One of my git repositories has developed a tendency to refuse to checkout a feature branch locally that exists on the remote repo. My git bash completion works, but then strange things happen! It turned out to be that I had two remotes with the same refspec, so I thought I'd write down the behaviour I saw and hopefully help someone else to fix this problem faster if they see it. Continue reading
I'm very excited to announce that some of my content is featured in the PHP Learning Path from O'Reilly. The Learning Paths are a good way to buy a bundle of content from different people on related topics, and the introductory pricing is always a good deal! Their newest offering is the PHP Learning Path, which has a video course on PHP and MySQL, my intermediate PHP Video course (they wouldn't let me call it "all the things Lorna thinks PHP developers need to know" unfortunately!) and also my video course Git for Web Developers which has a bunch of PHP in it as well as my best git tips and tricks.
I think it's a pretty well-rounded collection and it's only $99 for a couple of weeks, so get the PHP Learning Path here and let me know what you think?
If you type
git pull and expect a fast-forward update, but get a merge instead, don't panic! This usually happens when we're collaborating on a branch with other people, and we've made changes on our local version of a branch, and someone else (or the other you, if you use git to sync between multiple dev platforms) has made changes to the remote version of a branch in the meantime. It also happens really frequently in teams where all commits are to the
master branch ... yet another reason to have a decent branching strategy.
All that's happened is something like this:
$ git log --oneline --all --graph --decorate * 054f163 (HEAD, branch1) Installation instructions for the application | * 0ce808c (origin/branch1) Fixing template layout |/ * 927aad9 A random change of 731 to ideas2.txt
Since the last common commit, there are commits on your local branch, and the remote one. You could just let the merge go ahead but there are other options.
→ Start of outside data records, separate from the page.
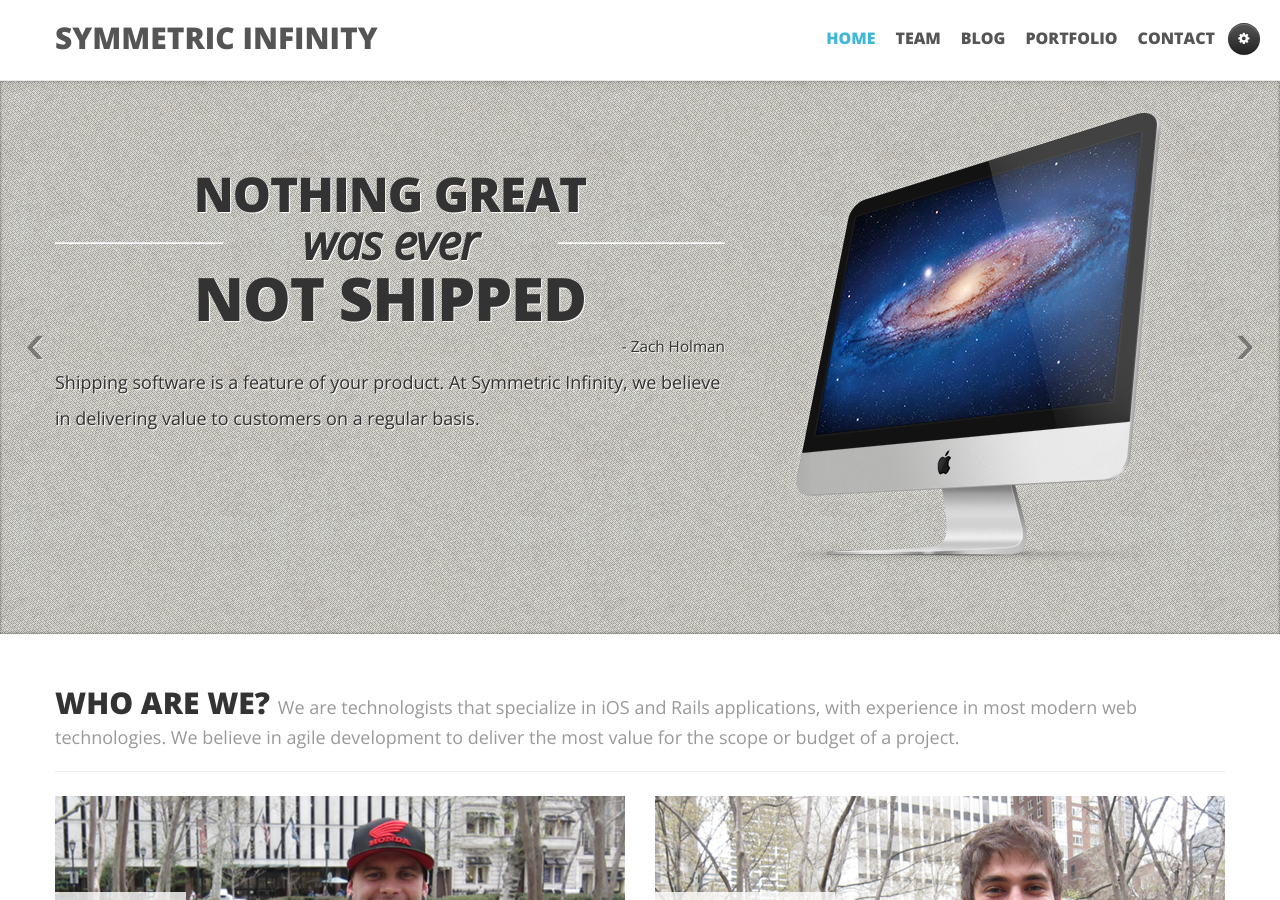
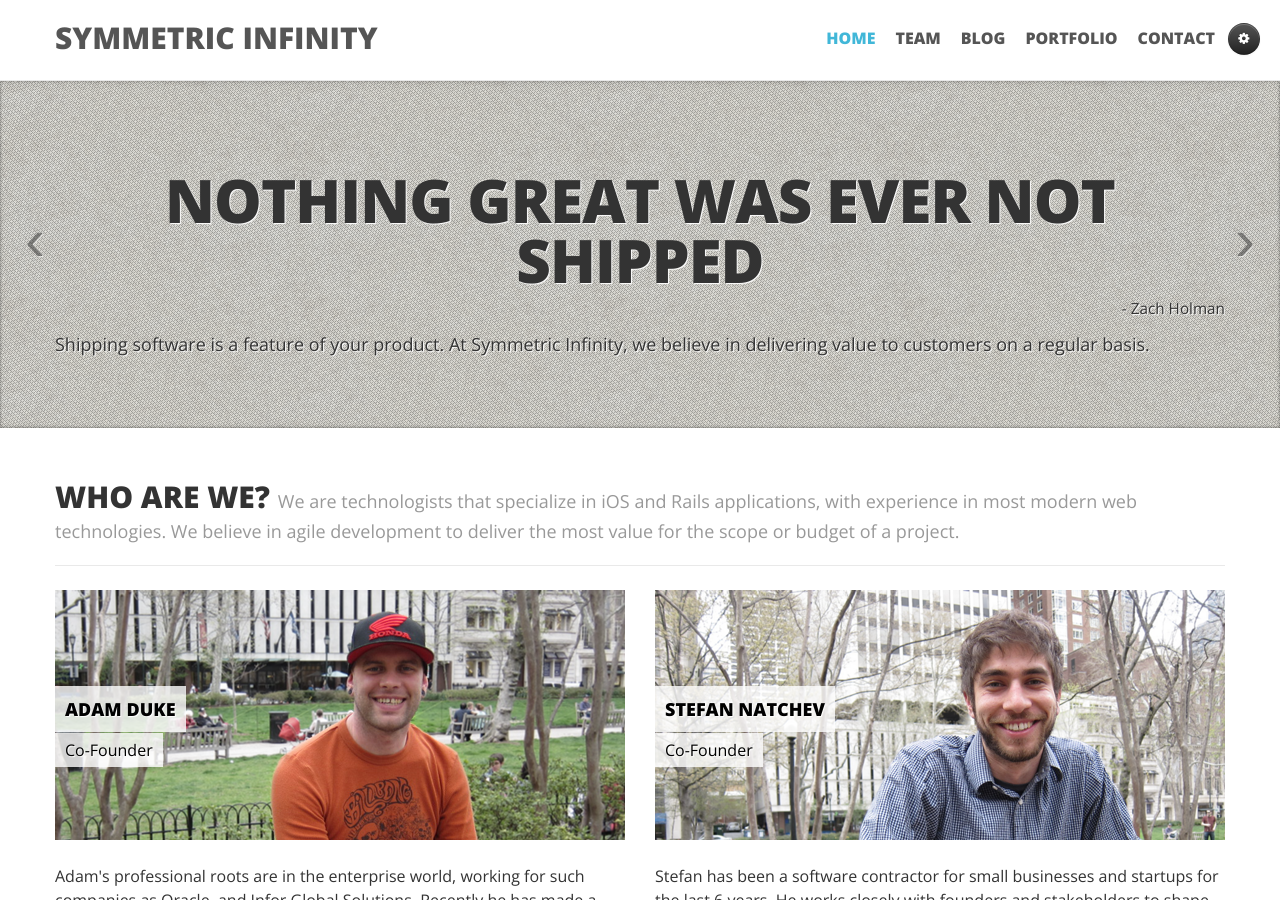
Before and after one commit to SymmetricInfinity/symmetricinfinity.github.com, a Jekyll site: the page built from index.html, in a window 1280 px wide and 900 px high. Built offline with Jekyll 4.4.1, drawn with Linux system fonts in a browser that asks for light colours; Markdown is read by kramdown in place of the engine named in the settings.

Commit message:
remove stock images from the index

```diff
--- a/index.html
+++ b/index.html
@@ -11,15 +11,9 @@
       <div class="carousel-inner">
         <div class="active item">
           <div class="row-fluid">
-            <div class="span7">
+            <div class="span12">
               <div class="hero-unit">
-                <h1 class="quote">
-                  <div class="top">Nothing great</div>
-                  <hr/>
-                  <div class="center">was ever</div>
-                  <hr/>
-                  <div class="bottom">not shipped</div>
-                </h1>
+                <h1>Nothing great was ever not shipped</h1>
                 <small class="pull-right">- Zach Holman</small>
                 <p class="pull-left">
                   Shipping software is a feature of your product. At Symmetric
@@ -28,14 +22,11 @@
                 </p>
               </div>
             </div>
-            <div class="span5">
-              <img alt="imac" class="pull-right" src="/images/assets/imac.png" />
-            </div>
           </div>
         </div>
         <div class="item">
           <div class="row-fluid">
-            <div class="span7">
+            <div class="span12">
               <div class="hero-unit">
                 <h1>Plans are of little importance, but planning is essential.</h1>
                 <small class="pull-right">- Winston Churchill</small>
@@ -46,9 +37,6 @@
                   maintaining a clear path toward the future.
                 </p>
               </div>
-            </div>
-            <div class="span5">
-              <img alt="imac" class="pull-right" src="/images/assets/iphone.png" />
             </div>
           </div>
         </div>
@@ -66,7 +54,6 @@
     </div>
     <ul class="thumbnails bordered thumbnail-list">
       <li class="span6">
-      <!--<a href="about.html">-->
         <figure class="thumbnail-figure">
           <img alt="" src="/images/adam.png" />
           <figcaption class="thumbnail-title">
@@ -78,11 +65,9 @@
           </p>
           </figcaption>
         </figure>
-      <!--</a>-->
       <p>Adam's professional roots are in the enterprise world, working for such companies as Oracle, and Infor Global Solutions. Recently he has made a push into the startup and mobile worlds because of his passion for delivering value straight to end users.</p>
       </li>
       <li class="span6">
-      <!--<a href="about.html">-->
         <figure class="thumbnail-figure">
           <img alt="" src="/images/stefan.png" />
           <figcaption class="thumbnail-title">
@@ -94,7 +79,6 @@
           </p>
           </figcaption>
         </figure>
-      <!--</a>-->
       <p>Stefan has been a software contractor for small businesses and startups for the last 6 years. He works closely with founders and stakeholders to shape an idea into to a finished product and service. His technical strengths are in server-side architecture.</p>
       </li>
     </ul>
--- a/javascripts/script.js
+++ b/javascripts/script.js
@@ -1,7 +1,7 @@
 // Custom scripts goes here
 (function() {
     // Initialize carousel
-    //carouselInit();
+    carouselInit();
 
     // Portfolio filters function
     portfolioFilters();
```
Also changed, not shown: images/assets/imac.png (deleted), images/assets/iphone.png (deleted).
You could also check out a new branch at this point, reset your tracking branch to the right place and then reapply your changes using cherry-pick or by rebasing and then fast-forward merging your branch. Continue reading
I have a favourite set of switches to git log, but today I wanted to answer the question "You deleted how much code today?" so I thought I'd share how I did that
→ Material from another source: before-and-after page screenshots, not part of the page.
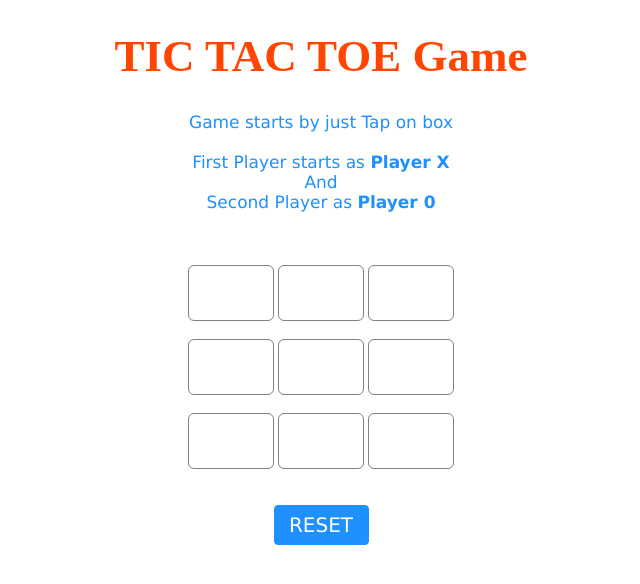
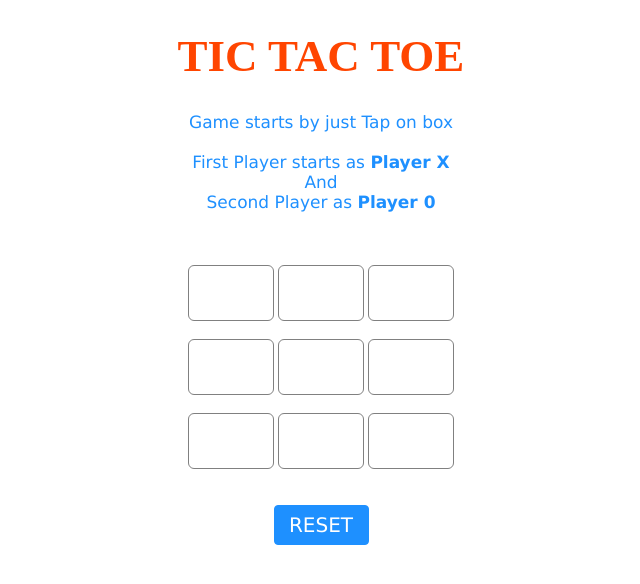
Before and after one commit to pruthvirajp04/Tic-Tac-Toe, a plain HTML site: page index.html in a window 1280 px wide. Shown: the whole page, without its empty margins (319-959 px from the left). Drawn offline with Linux system fonts and the light colour scheme.

Commit message:
title updated

```diff
--- a/index.html
+++ b/index.html
@@ -14,7 +14,7 @@
 
 <body>
 	<div id="main">
-		<h1>TIC TAC TOE Game</h1>
+		<h1>TIC TAC TOE </h1>
 
 		<!-- Game Instructions -->
 		<p id="ins">Game starts by just Tap on
```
git log --numstat will show you how many lines were added (first column) and removed (next column) per file, kind of a more scientific version of the
--stat switch. And if you're thinking of scripting this to gather stats, try it with
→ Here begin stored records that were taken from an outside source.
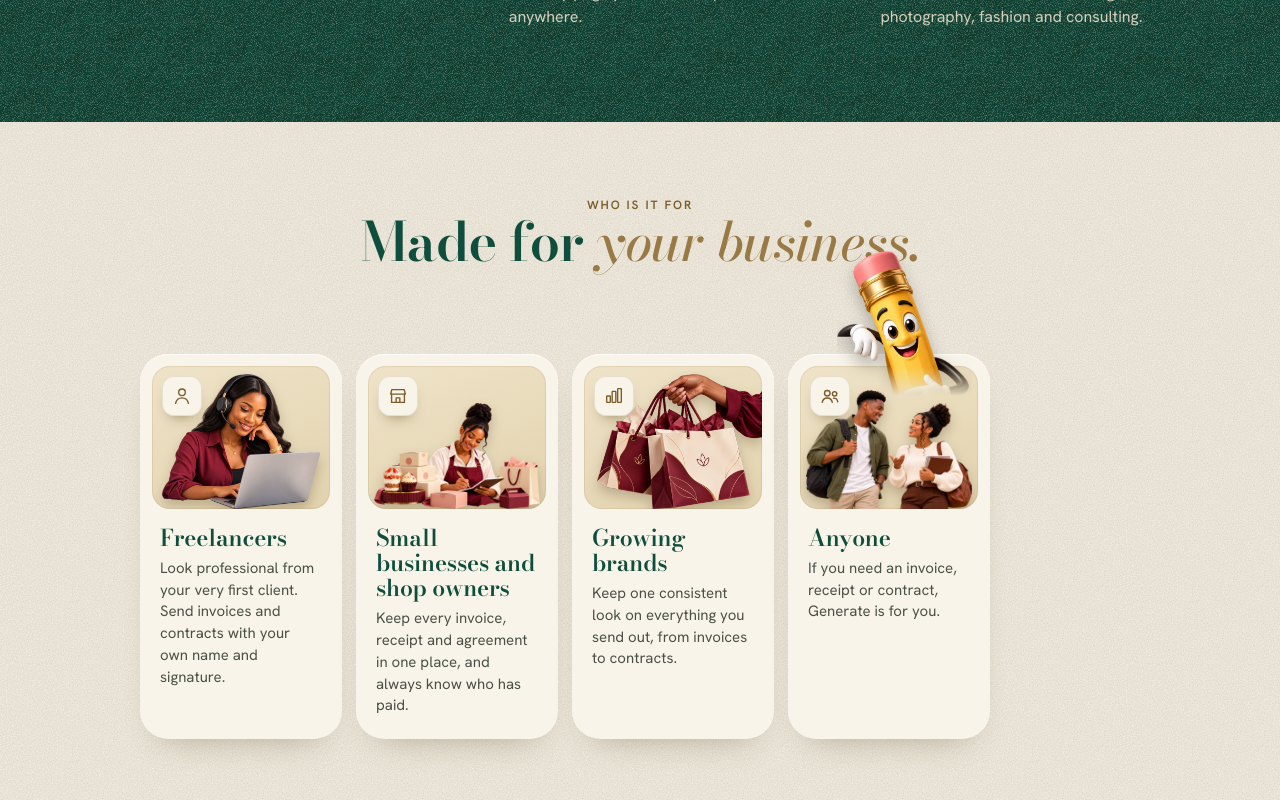
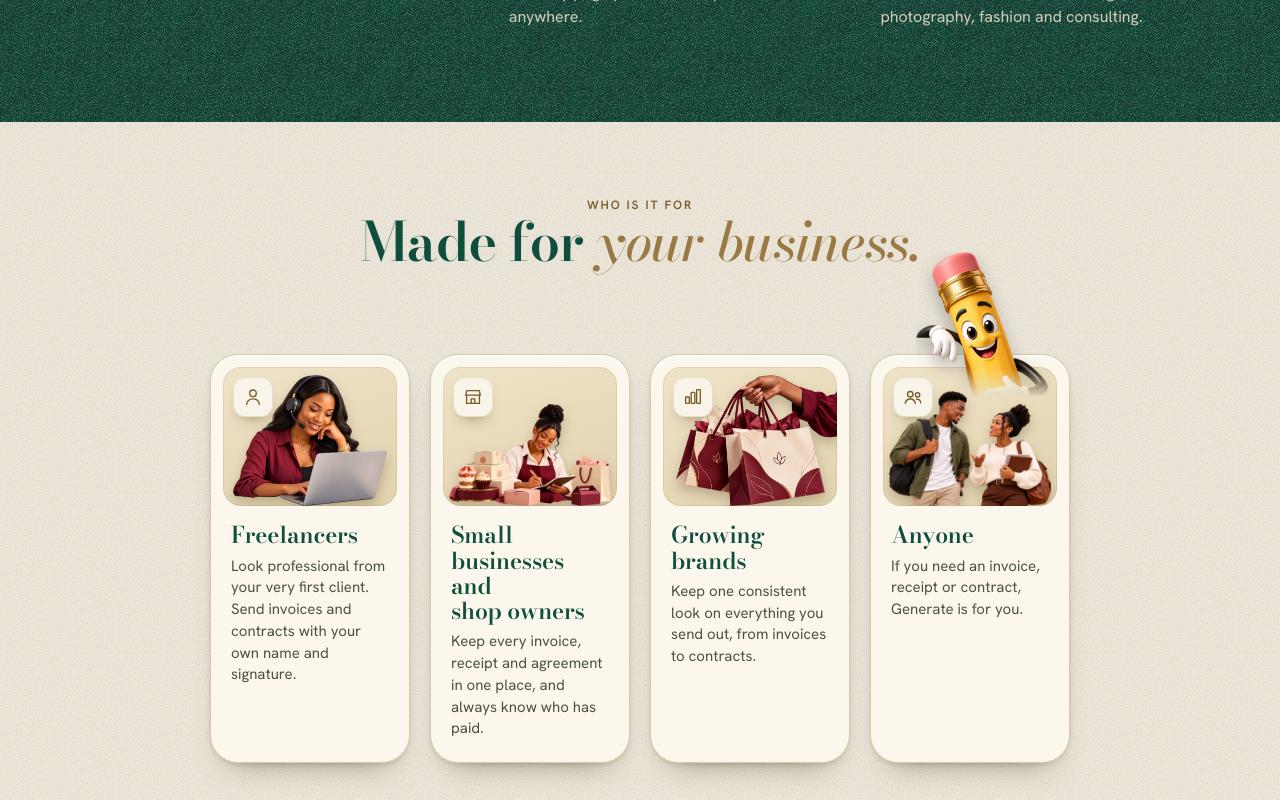
Before and after one commit to Thatfideliagirl/GENERATE, a React (Vite) app: page /#/ in a window 1280 px wide. Shown: the part 1940-2740 px from the top of the page. Built offline with nearby package versions, Linux system fonts and the light colour scheme.

Commit message:
Landing: wider who frames with clear edges and hover lift, pencil stays inside its section
Co-Authored-By: Claude Sonnet 5.5 <noreply@anthropic.com>
Claude-Session: https://claude.ai/code/session_012wYL95FeHvN21Suxf4B9km

```diff
--- a/src/styles/landing.css
+++ b/src/styles/landing.css
@@ -454,3 +454,31 @@ html{scroll-behavior:smooth}
 .lp-nav-end{gap:2px}
 @media (max-width:420px){.lp-btn.ghost{padding:10px 14px}.lp-pricing-m{padding:10px 8px}}
 @media (min-width:760px){.lp-drop-in{align-items:start}}
+
+/* v11: wider frames with clear edges, a hover that lifts them, and the pencil kept inside its own section */
+.lp-who{padding-bottom:clamp(96px,9vw,150px)}
+.lp-frames{max-width:1180px;gap:20px}
+.lp-frame{background:#FBF7EC;border:1.5px solid #D9CBA6;box-shadow:0 2px 0 rgba(255,255,255,.8) inset,0 18px 30px -20px rgba(70,50,15,.55),0 2px 4px rgba(70,50,15,.12);cursor:pointer;-webkit-tap-highlight-color:transparent}
+.lp-frame.rv.in{transition:opacity .8s ease var(--d,0s),transform .3s cubic-bezier(.2,.8,.3,1.2),box-shadow .3s ease,border-color .3s ease}
+.lp-frame.rv.in:hover,.lp-frame.rv.in:focus-within{transform:translateY(-10px) scale(1.025);border-color:var(--br);box-shadow:0 2px 0 rgba(255,255,255,.8) inset,0 34px 44px -22px rgba(70,50,15,.6),0 4px 8px rgba(70,50,15,.14)}
+.lp-frame.rv.in:active{transform:translateY(-3px) scale(.995);transition-duration:.08s}
+.lp-pic>img.lp-cut{transition:transform .45s cubic-bezier(.2,.8,.3,1.1)}
+.lp-frame:hover .lp-pic>img.lp-cut{transform:scale(1.07)}
+.lp-ico{transition:transform .35s cubic-bezier(.2,.8,.3,1.4),background .3s ease}
+.lp-frame:hover .lp-ico{transform:translateY(-2px) rotate(-6deg) scale(1.08);background:#fff}
+.lp-frame h3{transition:color .25s ease}
+.lp-frame:hover h3{color:#0A3A2C}
+@media (min-width:1320px){
+  .lp-frames{grid-template-columns:repeat(4,minmax(0,1fr))}
+  .lp-pencil{bottom:-6px;filter:drop-shadow(0 12px 10px rgba(0,0,0,.3))}
+}
+@media (min-width:620px) and (max-width:1319px){.lp-frames{max-width:860px}}
+@media (prefers-reduced-motion:reduce){.lp-frame.rv.in:hover,.lp-frame.rv.in:focus-within{transform:none}.lp-frame:hover .lp-pic>img.lp-cut,.lp-frame:hover .lp-ico{transform:none}}
+
+/* v12: frames sit exactly in the middle, the pencil stands in the free space to the right */
+.lp-frames{padding-right:0}
+@media (min-width:1400px){.lp-frames{max-width:1060px}}
+@media (min-width:1320px) and (max-width:1399px){
+  .lp-frames{max-width:1060px;margin-top:90px}
+  .lp-pencil{height:290px;top:-103px;right:18px;bottom:auto;clip-path:none;-webkit-mask-image:linear-gradient(#000 0,#000 40%,transparent 50%);mask-image:linear-gradient(#000 0,#000 40%,transparent 50%)}
+}
```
--oneline as well, it's easier to parse.
At the moment I'm working on a tricky project where two similar projects diverged. Very similar things happened to them both, but not quite the same things - and now we're merging the codebases to give us as much common code as possible. All this simply serves to set the scene of exactly what I was doing spending a whole day with large code diffs - I had to look up a few things so I thought I'd capture them while I can remember. Continue reading
I love hubot and use one in a few different places. One thing I do find though is that I often want to edit or evolve those plugins, and it seems somehow unethical to just hardcode my changes into my own repo. Once I figured out how to wire together a forked repo as a submodule, it became much easier to work with hubots with external plugins, so I thought I'd share my recipe for that. Continue reading
I came across a git repo recently that output this message with every operation I did:
Your branch is based on 'origin/master', but the upstream is gone. (use "git branch --unset-upstream" to fixup)
I was delivering a workshop at the time so I kinda snarled at it and carried on with what I was doing, but later I looked up what is happening. This occurs when a branch is tracking a branch that the git repo doesn't have any information about - the branches to be tracked aren't in the local repo metadata.
In my case, it happened because I had created and then cloned an empty repo for training purposes - so
origin/master didn't actually exist yet! I added a quick commit-and-push to my script and hope that I won't be upstaged by this change that came in with git 1.8.5.
Hopefully this post will help someone else to avoid being upstaged or irritated by this as well!
I'm very pleased to announce the immediate availability of my new book Git Workbook, costing $20 from LeanPub. This is a book that you "do" rather than "read"; it's a series of chapters (30 ish so far) each covering one specific git skill.
Each chapter includes an explanation of the skill in question, followed by a hands-on exercise so that you can work through the skill yourself, and ends with a tickbox so you can keep track of how far through you are. It has quizzes, diagrams, mildly amusing stories, and as many other examples as I could think of that could help anyone to take in this technical topic and understand how to apply the techniques covered. Continue reading
Submodules are one of the most powerful and most mistrusted features in git, at least in the web development part of the internet where I spend my time. I've seen them go horribly wrong, but I've also had teams adopt submodules and have their development process run much more smoothly as a result - so I thought I'd take a moment out of my day to write down the process (and the gotchas) of development with submodules. Continue reading
Here's a little demo video that I put together to explain pushing/pulling with multiple remotes and how tracking branches make this easier. It's one of the chapters from my "Git Adventures" talk, but it didn't make it in to the talk in Amsterdam last week since we chose a different adventure that time - sharing it here in case it's helpful to anyone else, and so I can find it later!
I also blogged about the tracking branches in a bit more detail if you're interested.